As your child gets older, they may be prescribed ACE inhibitors to reduce the levels of protein in the urine, which can help to prevent kidney failure. Aspirin may also be prescribed to help prevent potential stroke, heart disease, and kidney failure.
Pain Management Techniques
Pain is commonly associated with Fabry. Your baby’s doctor may recommend ways to reduce the severity of pain episodes, such as:
- Avoiding certain strenuous activities
- Preparing in advance for changing weather conditions
- Conserving energy with frequent naps or breaks
- Increasing intake of water or other liquids
Children who are treated early for Fabry can have healthy growth and development. This is why newborn screening for Fabry is so important.
Even with treatment, some children may experience the signs and symptoms associated with Fabry, such as episodes of pain or hearing loss (see Early Signs).
Individuals who do not receive treatment for Fabry early on are at risk for heart attacks, stroke, or kidney disease in the future.
When we eat food, enzymes help break it down. Some enzymes break down fats into smaller components. In individuals with Fabry, the enzyme alpha-galactosidase A (alpha-Gal A) is not working correctly.
This enzyme is active in lysosomes, the recycling centers within cells. When it works correctly, alpha-Gal A breaks down a naturally-occurring, fatty substance called globotriaosylceramide (GL-3) into smaller components that can leave cells and be eliminated from the body or reused.
If your baby has Fabry, their body is missing or making non-working copies of alpha-Gal A enzymes. When these enzymes are not working correctly, your baby’s body cannot break down GL-3, which causes this harmful substance to build up in lysosomes throughout your baby’s body. This can be toxic.

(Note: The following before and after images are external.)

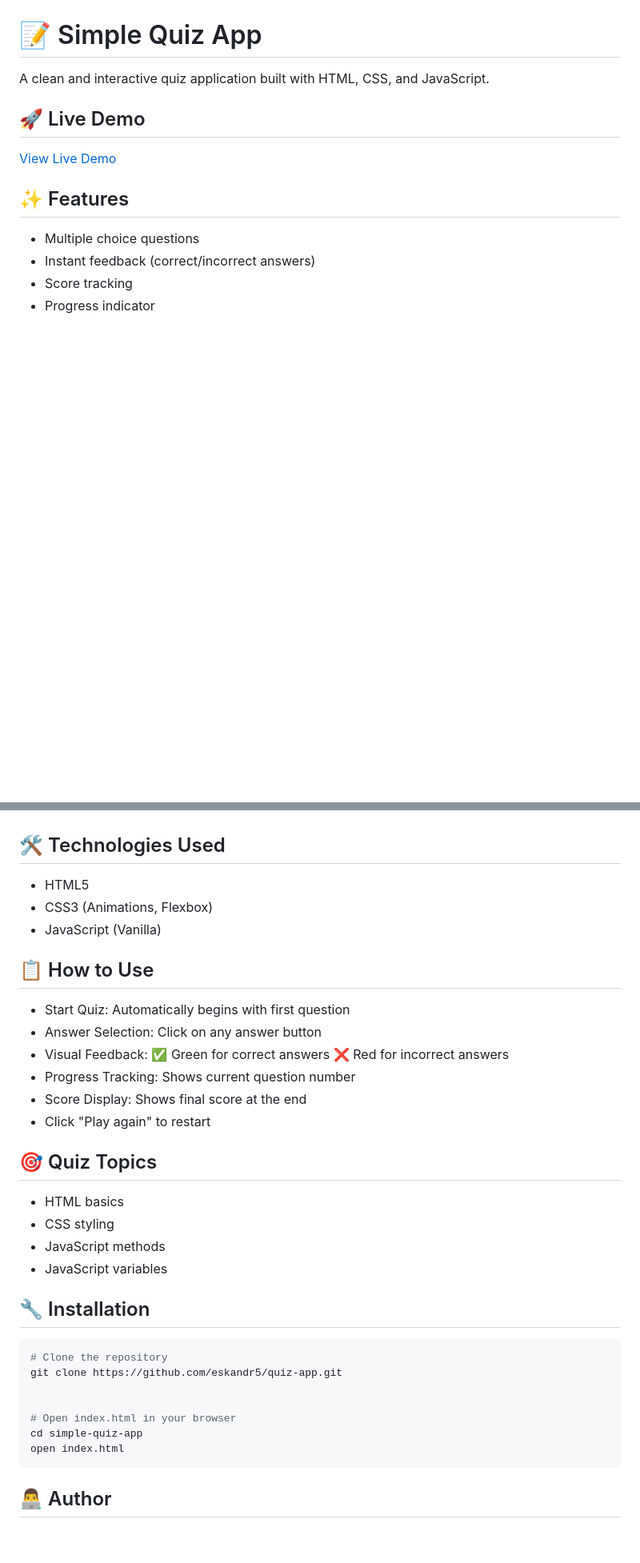
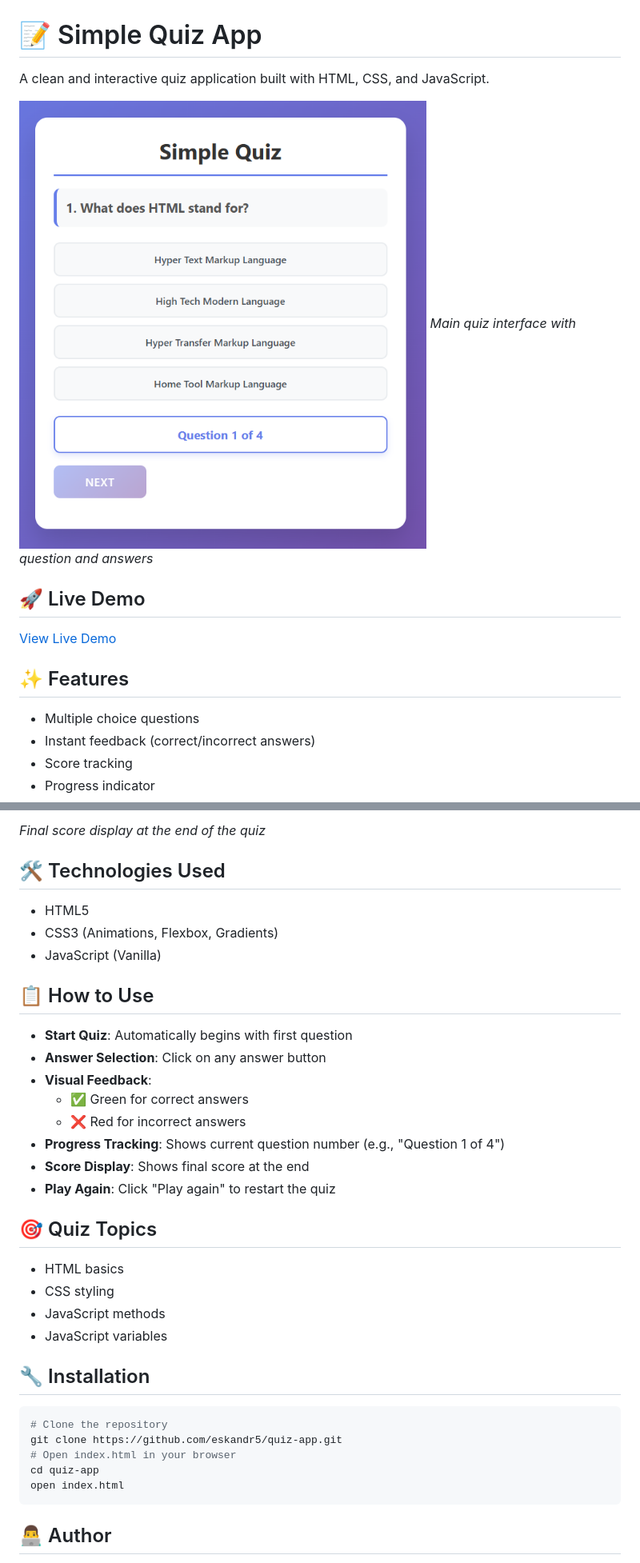
Before and after one commit to eskandr5/quiz-app, a Markdown page: README.md, 2 parts joined by grey strips. Shown at 80% size. Rendered like a GitHub page; pictures changed too: screenshots/quiz-main.png (added); blank space fills up the shorter version.

Commit message:
Add screenshots and update README documentation

````diff
--- a/README.md
+++ b/README.md
@@ -1,6 +1,9 @@
 # 📝 Simple Quiz App
 
 A clean and interactive quiz application built with HTML, CSS, and JavaScript.
+
+![Quiz App Main Screen](./screenshots/quiz-main.png)
+*Main quiz interface with question and answers*
 
 ## 🚀 Live Demo
 [View Live Demo](https://eskandr5.github.io/quiz-app)
@@ -16,18 +34,19 @@ A clean and interactive quiz application built with HTML, CSS, and JavaScript.
+*Final score display at the end of the quiz*
+
 ## 🛠️ Technologies Used
 - HTML5
-- CSS3 (Animations, Flexbox)
+- CSS3 (Animations, Flexbox, Gradients)
 - JavaScript (Vanilla)
 
 ## 📋 How to Use
-- Start Quiz: Automatically begins with first question
-- Answer Selection: Click on any answer button
-- Visual Feedback:
-    ✅ Green for correct answers
-    ❌ Red for incorrect answers
-- Progress Tracking: Shows current question number
-- Score Display: Shows final score at the end
-- Click "Play again" to restart
-
+- **Start Quiz**: Automatically begins with first question
+- **Answer Selection**: Click on any answer button
+- **Visual Feedback**:
+  - ✅ Green for correct answers
+  - ❌ Red for incorrect answers
+- **Progress Tracking**: Shows current question number (e.g., "Question 1 of 4")
+- **Score Display**: Shows final score at the end
+- **Play Again**: Click "Play again" to restart the quiz
 
 ## 🎯 Quiz Topics
 - HTML basics
@@ -40,10 +59,8 @@ A clean and interactive quiz application built with HTML, CSS, and JavaScript.
 ```bash
 # Clone the repository
 git clone https://github.com/eskandr5/quiz-app.git
-
-
 # Open index.html in your browser
-cd simple-quiz-app
+cd quiz-app
 open index.html
 ```
 ## 👨‍💻 Author
````
Also changed, not shown: other parts of README.md (+15 -0 lines), screenshots/quiz-correct.png (added), screenshots/quiz-feedback.png (added), screenshots/quiz-result.png (added).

Fabry follows an unusual X-linked recessive pattern of inheritance. In X-linked conditions, the gene is carried on the X sex chromosome, and males are affected more often than females. This means a male must inherit one non-working copy of the gene for Fabry from his mother. Typically, a female must inherit two copies of the non-working gene: one from her mother and father. However, carriers of Fabry (females having one non-working copy of the gene and one working copy) have been shown to experience the signs and symptoms of Fabry more often than expected. Some carriers may show no symptoms, others may have mild symptoms, and others may have severe experiences with the disease in childhood and adulthood.

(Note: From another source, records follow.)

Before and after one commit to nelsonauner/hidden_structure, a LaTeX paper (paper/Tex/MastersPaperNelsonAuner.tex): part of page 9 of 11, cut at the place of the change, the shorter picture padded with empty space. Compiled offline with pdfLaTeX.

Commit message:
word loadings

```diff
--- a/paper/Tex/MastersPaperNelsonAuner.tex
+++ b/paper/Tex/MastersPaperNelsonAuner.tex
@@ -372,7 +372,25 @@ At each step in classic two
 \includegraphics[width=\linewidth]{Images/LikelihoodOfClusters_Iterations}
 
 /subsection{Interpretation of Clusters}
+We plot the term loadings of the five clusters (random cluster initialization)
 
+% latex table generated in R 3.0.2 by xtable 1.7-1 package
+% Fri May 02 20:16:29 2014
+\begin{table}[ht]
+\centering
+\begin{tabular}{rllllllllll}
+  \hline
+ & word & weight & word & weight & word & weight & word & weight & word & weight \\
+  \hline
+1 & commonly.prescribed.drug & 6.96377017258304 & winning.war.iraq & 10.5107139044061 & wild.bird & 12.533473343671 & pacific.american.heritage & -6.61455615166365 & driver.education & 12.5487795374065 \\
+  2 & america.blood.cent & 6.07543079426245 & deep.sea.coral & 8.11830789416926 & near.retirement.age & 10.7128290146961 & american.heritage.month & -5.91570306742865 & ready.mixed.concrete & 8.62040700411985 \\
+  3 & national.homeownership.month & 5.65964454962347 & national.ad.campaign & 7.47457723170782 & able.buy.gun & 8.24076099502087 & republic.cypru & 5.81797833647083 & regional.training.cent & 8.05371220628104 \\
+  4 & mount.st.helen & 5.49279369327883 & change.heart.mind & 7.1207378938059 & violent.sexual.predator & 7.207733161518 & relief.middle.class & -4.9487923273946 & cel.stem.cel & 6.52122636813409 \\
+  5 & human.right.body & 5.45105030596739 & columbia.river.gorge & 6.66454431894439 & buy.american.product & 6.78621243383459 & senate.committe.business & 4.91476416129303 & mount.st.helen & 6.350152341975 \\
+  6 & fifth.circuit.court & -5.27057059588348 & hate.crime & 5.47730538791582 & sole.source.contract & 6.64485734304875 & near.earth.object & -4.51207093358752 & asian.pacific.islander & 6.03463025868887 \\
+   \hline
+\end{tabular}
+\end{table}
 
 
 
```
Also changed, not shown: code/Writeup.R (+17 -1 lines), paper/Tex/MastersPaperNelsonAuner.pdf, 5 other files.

While having a child with the condition is rare, if one or both parents have the non-working gene for Fabry, they can have more than one child with the condition. Learn more about the X-linked recessive pattern of inheritance.
Support for Fabry
Support groups can help connect families who have a child or other family member affected with Fabry with a supportive community of people who have experience and expertise in living with the condition. These organizations offer resources for families, affected individuals, health care providers, and advocates.
Work with your baby’s health care provider to determine the next steps for your baby’s care. Your baby’s doctor may help you coordinate care with physicians that specializes in metabolism, kidneys, and pain management; a dietician who can help plan your child’s specialized diet; and other medical resources in your community. Some children with Fabry have developmental delays. If you think that your baby is not meeting their developmental milestones, ask your baby’s doctor about the next steps in accessing a developmental evaluation and care.
Because Fabry is a genetic condition, you may want to talk with a genetics specialist. A genetic counselor or geneticist can help you understand the causes of the condition, discuss genetic testing for Fabry, and understand what this diagnosis means for other family members and future pregnancies. Speak with your baby’s doctor about getting a referral. The Clinic Services Search Engine offered by the American College of Medical Genetics and Genomics (ACMG) and the Find a Genetic Counselor tool on the National Society of Genetic Counselors (NSGC) website are two good resources for you or your baby's health care provider to use to identify local specialists.